Task input:
:::

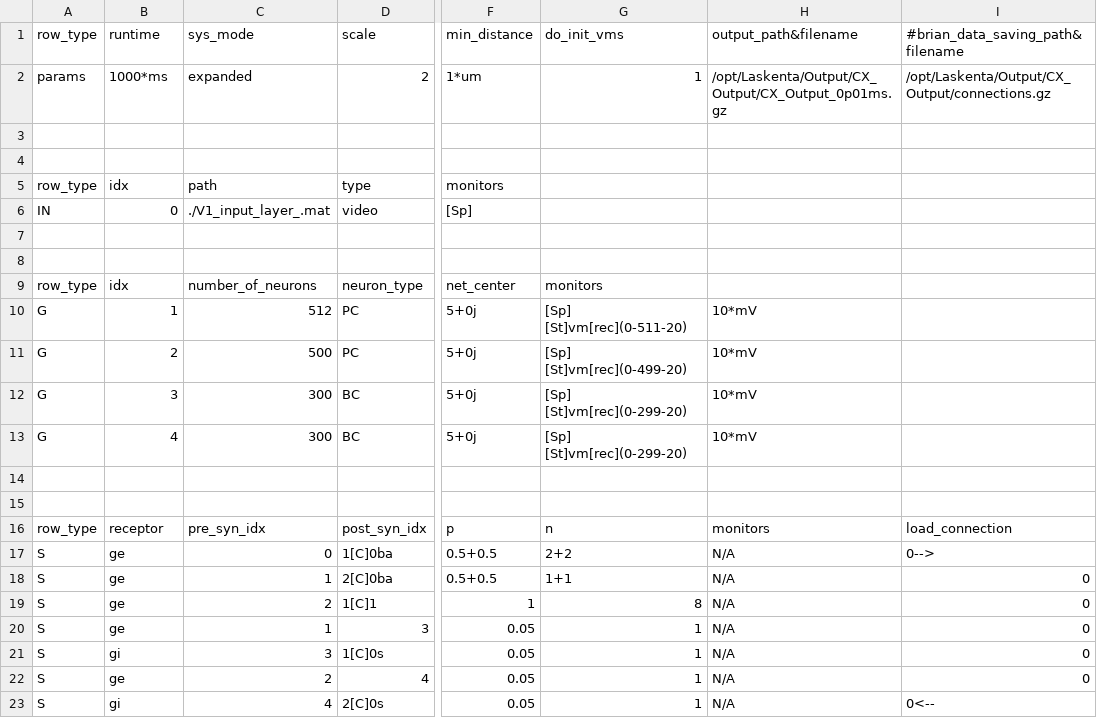
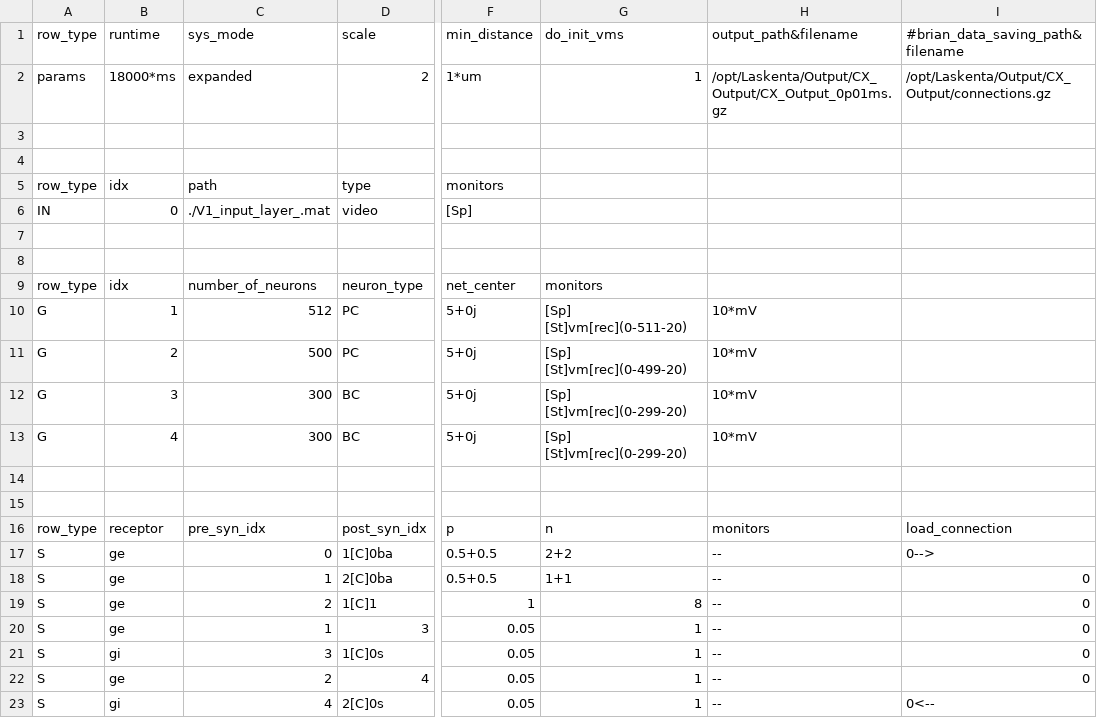
Before and after one commit to VisualNeuroscience-UH/CxSystem, a CSV file: Burbank_config.csv, drawn as a sheet; only a part is shown, gaps mark what is left out; the diff names each change by its address in the sheet, - before the commit and + after, or states it on an @@ line.

```diff
--- a/Burbank_config.csv
+++ b/Burbank_config.csv
-B2 (runtime): 1000*ms
+B2 (runtime): 18000*ms
-H17:H23 (output_path&filename): N/A
+H17:H23 (output_path&filename): --
```
Also changed, not shown: 2 other files.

:::

Your objective: Whenever a line above contains "runtime", copy that line.

Expected answer:
-B2 (runtime): 1000*ms
+B2 (runtime): 18000*ms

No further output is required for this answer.